Crumbs! Cookies may not be so bad after all
In May 2011, an EU law called the e-Privacy Directive, deemed that cookies that identify the user without their knowledge and consent are illegal. This did not stop them, however, it just meant that we were faced with an endless stream of permission requests before the cookies are transferred over to our device.
Prior to this piece of legislation, cookies were transmitted in a more covert way, and were a natural part of website design. Bringing them out in the open in such a finger-pointing manner has put the idea in many people’s minds that cookies are viruses – which they aren’t.
Cookies are tiny files placed onto your device to monitor things that can benefit you (such as what item you last viewed) and the site owner (such as your viewing habits while you are there). It is true, admittedly, that along with the good cookies there are a few bad ones lurking at the bottom of the jar – but most of these are just a bit irritating rather than downright evil.
Useful cookies make it easier for sites to give you information that is relevant to your needs; make form filling faster; and memorise what’s in your shopping basket when you want to take a break. These cookies make web browsing easier and more user-friendly. They also provide website owners with quantitative and qualitative data that they can use to improve the way their site works.
There are also cookies that notice, for example, that you have been browsing around a few online camera stores recently, doing a bit of research into a possible birthday present for your other half. And afterwards, every web page you (and your other half) visit is packed with advertisements for cameras! This kind of cookie may be well-meaning, but it can be annoying too.
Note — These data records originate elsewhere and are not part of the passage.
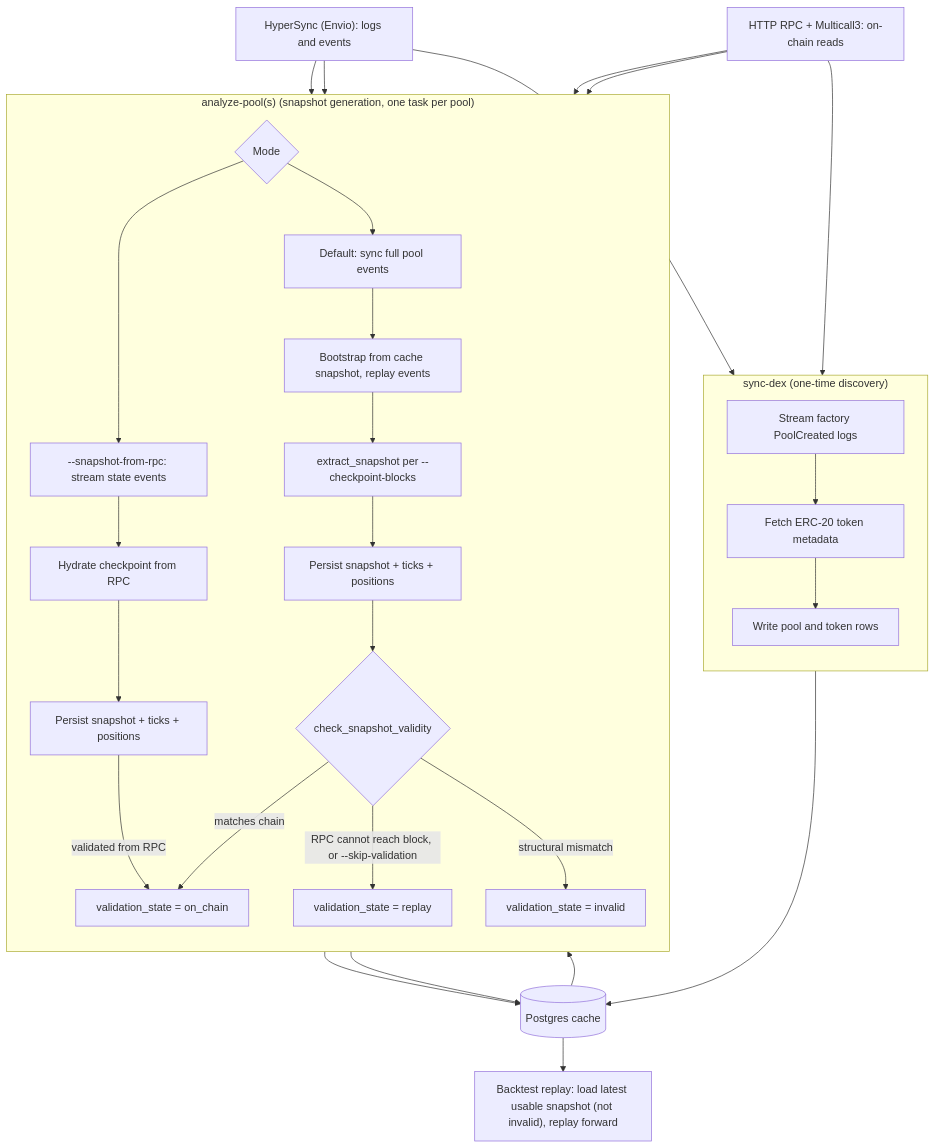
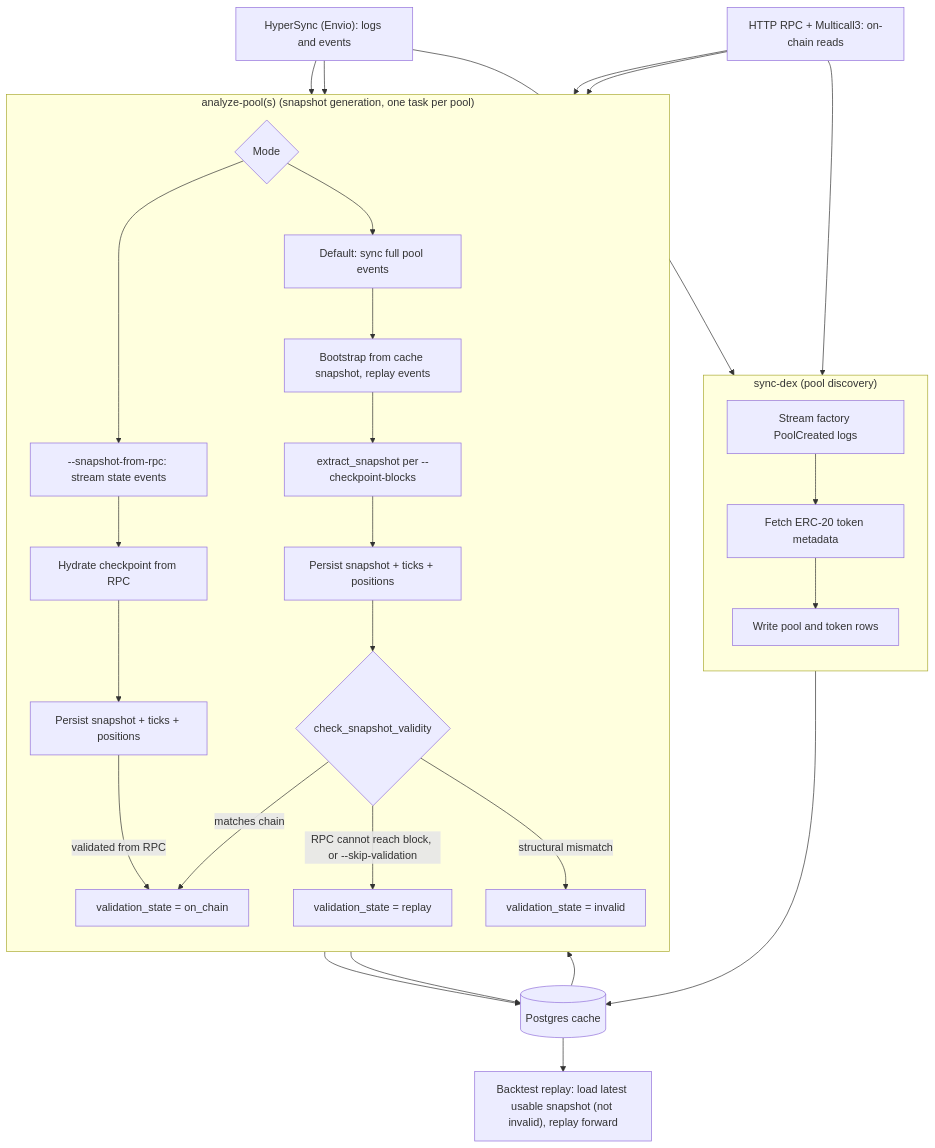
Before and after one commit to nautechsystems/nautilus_trader: the diagram in docs/integrations/blockchain.md, drawn with Mermaid. The commit also changed other lines of this file and 13 other files, not shown here.

````diff
--- a/docs/integrations/blockchain.md
+++ b/docs/integrations/blockchain.md
@@ -187,47 +189,47 @@
 ```mermaid
 flowchart TD
     HS["HyperSync (Envio): logs and events"]
     RPC["HTTP RPC + Multicall3: on-chain reads"]
     PG[("Postgres cache")]
 
-    subgraph discovery["sync-dex (one-time discovery)"]
+    subgraph discovery["sync-dex (pool discovery)"]
         direction TB
         D1["Stream factory PoolCreated logs"]
         D2["Fetch ERC-20 token metadata"]
         D3["Write pool and token rows"]
         D1 --> D2 --> D3
     end
 
     subgraph analyze["analyze-pool(s) (snapshot generation, one task per pool)"]
         direction TB
         AP0{"Mode"}
         AP1["Default: sync full pool events"]
         AP2["Bootstrap from cache snapshot, replay events"]
         AP3["extract_snapshot per --checkpoint-blocks"]
         AP4["Persist snapshot + ticks + positions"]
         AP5{"check_snapshot_validity"}
         RP1["--snapshot-from-rpc: stream state events"]
         RP2["Hydrate checkpoint from RPC"]
         RP3["Persist snapshot + ticks + positions"]
         AP0 --> AP1 --> AP2 --> AP3 --> AP4 --> AP5
         AP0 --> RP1 --> RP2 --> RP3
         AP5 -->|"matches chain"| V1["validation_state = on_chain"]
         AP5 -->|"RPC cannot reach block, or --skip-validation"| V2["validation_state = replay"]
         AP5 -->|"structural mismatch"| V3["validation_state = invalid"]
         RP3 -->|"validated from RPC"| V1
     end
 
     R["Backtest replay: load latest usable snapshot (not invalid), replay forward"]
 
     HS --> D1
     RPC --> D2
     D3 --> PG
     HS --> AP1
     HS --> RP1
     PG --> AP2
     AP4 --> PG
     RP3 --> PG
     RPC --> AP5
     RPC --> RP2
     PG --> R
 ```
````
So cookies are not as dreadful as some may think, and certainly not as hazardous as many of the other digital beasties that are roaming the internet waiting to pounce.